My small role in the project was to create the methodology – structure the Analysis Meetings for use 20+ times, and structure the long post-Analysis Design Meeting (5 days if I recall correctly), design the Test formats (so we could begin with the end in mind) and then Pilot Test the methodology.
My Methodology Pilot-Test group did the maintenance of all vehicles on site – where we let our assigned trucks run 24/7 so that they wouldn’t freeze overnight – did I mention that it was cold out? – where they had an entire Fire Engine in spare parts warehoused because ordering a needed part would result in a 8 hour delay as things were shipped from Anchorage – and that would be unacceptable as it would mean less ability to fight any fire – at an oil field.
A Souvenir In My Collection
Over 2000 Performance Tests Developed
These Tests were Open Book and each followed one of three types:
- Real Work
- Simulated Work
The Test method preference followed that order.
The Target Audience – it should be noted – were all seasoned veterans in their Technical Disciplines. Our client had a need to prove that and build that in to their Pay Progression Program.
Open Book meant that the Tests were available for review before any Testing occurred – and that any reference tools that could be used on-the-job would also be allowed during testing.
And because the effort “had everyone by the wallet” so to speak – the success rate was very high – negating the need for both the post-project Curriculum Architecture Design and then the follow on to that for Instructional Content development efforts.
This project and another for that other client that had me otherwise occupied during this effort led me to create a similar (subset) methodology that I labeled IAD – Instructional Activity Development/Acquisition.
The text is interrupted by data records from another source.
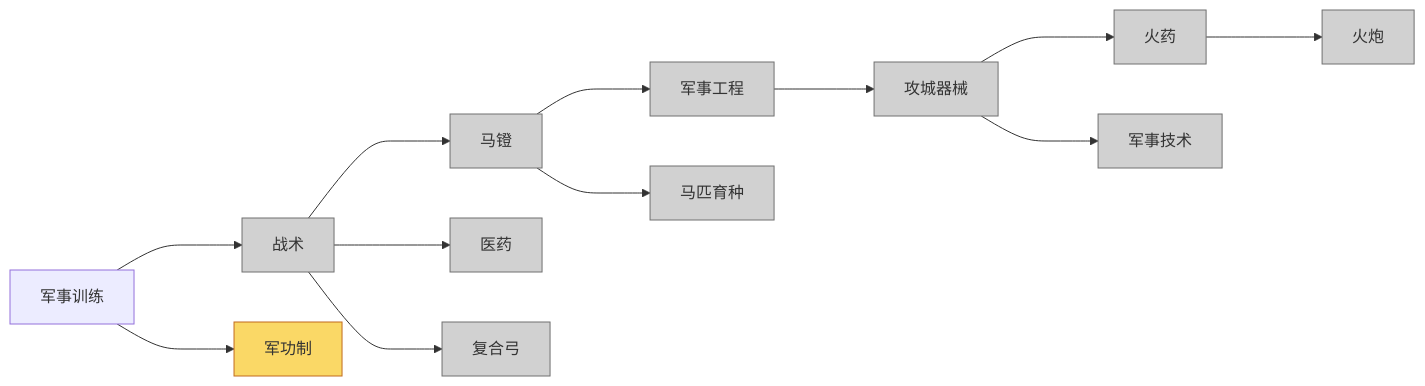
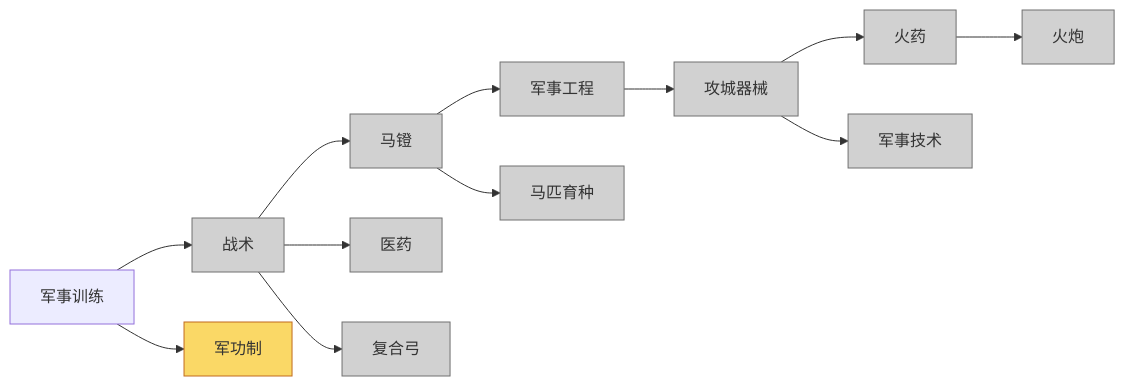
The fifth of 12 diagrams in 设计文档/建筑1.md (HkingAuditore/ToyEmpiresDocuments), drawn with Mermaid before and after one commit. The commit also changed other lines of this file and 1 other file, not shown here.

````diff
--- a/设计文档/建筑1.md
+++ b/设计文档/建筑1.md
@@ -312,15 +328,15 @@
     ``` mermaid
     flowchart LR
-        jsxl[军事训练] ---> zs[战术]:::notmain;
-        jsxl ---> jgz[军功制]:::target;
-        zs ---> md[马镫]:::notmain;
-        zs ---> yy[医药]:::notmain;
-        zs ---> fhg[复合弓]:::notmain;
-        md ---> jsgc[军事工程]:::notmain ---> gcqx[攻城器械]:::notmain;
-        md ---> mpyz[马匹育种]:::notmain;
-        gcqx ---> hy[火药]:::notmain ---> hp[火炮]:::notmain;
-        gcqx ---> jsjs[军事技术]:::notmain;
+        jsxl[军事训练] --> zs[战术]:::notmain;
+        jsxl --> jgz[军功制]:::target;
+        zs --> md[马镫]:::notmain;
+        zs --> yy[医药]:::notmain;
+        zs --> fhg[复合弓]:::notmain;
+        md --> jsgc[军事工程]:::notmain --> gcqx[攻城器械]:::notmain;
+        md --> mpyz[马匹育种]:::notmain;
+        gcqx --> hy[火药]:::notmain --> hp[火炮]:::notmain;
+        gcqx --> jsjs[军事技术]:::notmain;
 
     classDef notmain fill:#d1d1d1, stroke:#707070;
     classDef target fill:#fad866, stroke:#c16b1f;
     ```
````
The intent with IAD was to build some components of Instruction and later (perhaps) wrap those components with a complete package of Instruction.
The other client wanted a bunch of Performance DEMOs – from my INFO-DEMO-APPO Instructional Design framework for Lesson Design – for a National Sales Meeting they had coming up – and we knew we could not build all of the Training needed in time – but could build the DEMOs – which were centered on applying the SPIN methodology of Neil Rackham.
I had introduced Neil and SPIN to the client – as I had really wanted the client to embrace his (and John Carlisle’s) approach to Win-Win Negotiations that I had experience with back during my time at MTEC – Motorola’s Training & Education Center (the forerunner to Motorola University) in 1981-1982.
Early Book Reviews
Darlene Van Tiem:
Svenson and Wallace provide a definitive guidebook complete with sound advice and a wealth of examples, covering everything you need to establish and sustain a successful qualification/certification system!
This whole book is like a road map to unexplored territory. Some practitioners have been there before but left no maps to guide those who follow. You have mapped out a complex territory that has had little systematic attention but which is very important.
This book is a very useful contribution to the practice of performance development and improvement. Most of the professional literature focuses on elements of the system—test development, feedback, etc. and NOT on the design and management of a whole-company approach to qualification and certification. Most of the really difficult issues are not in the individual blades of grass, but are in the overall landscape which you describe so well.
This book should be required reading for anyone who is venturing out for the first time to create a qualification/assessment/certification system.
I like the questions approach used at the beginning and end of each chapter. I very much like the preface. It “sets” the book well regarding expectations. Emphasis on project plan criticality is GOOD! For some reason, establishing a strong agenda, for meetings, seems to be very difficult for most; these samples should be most helpful! The case studies are strong and I’m glad you incorporated those; most helpful. I really liked the work overall; it is thorough and well done.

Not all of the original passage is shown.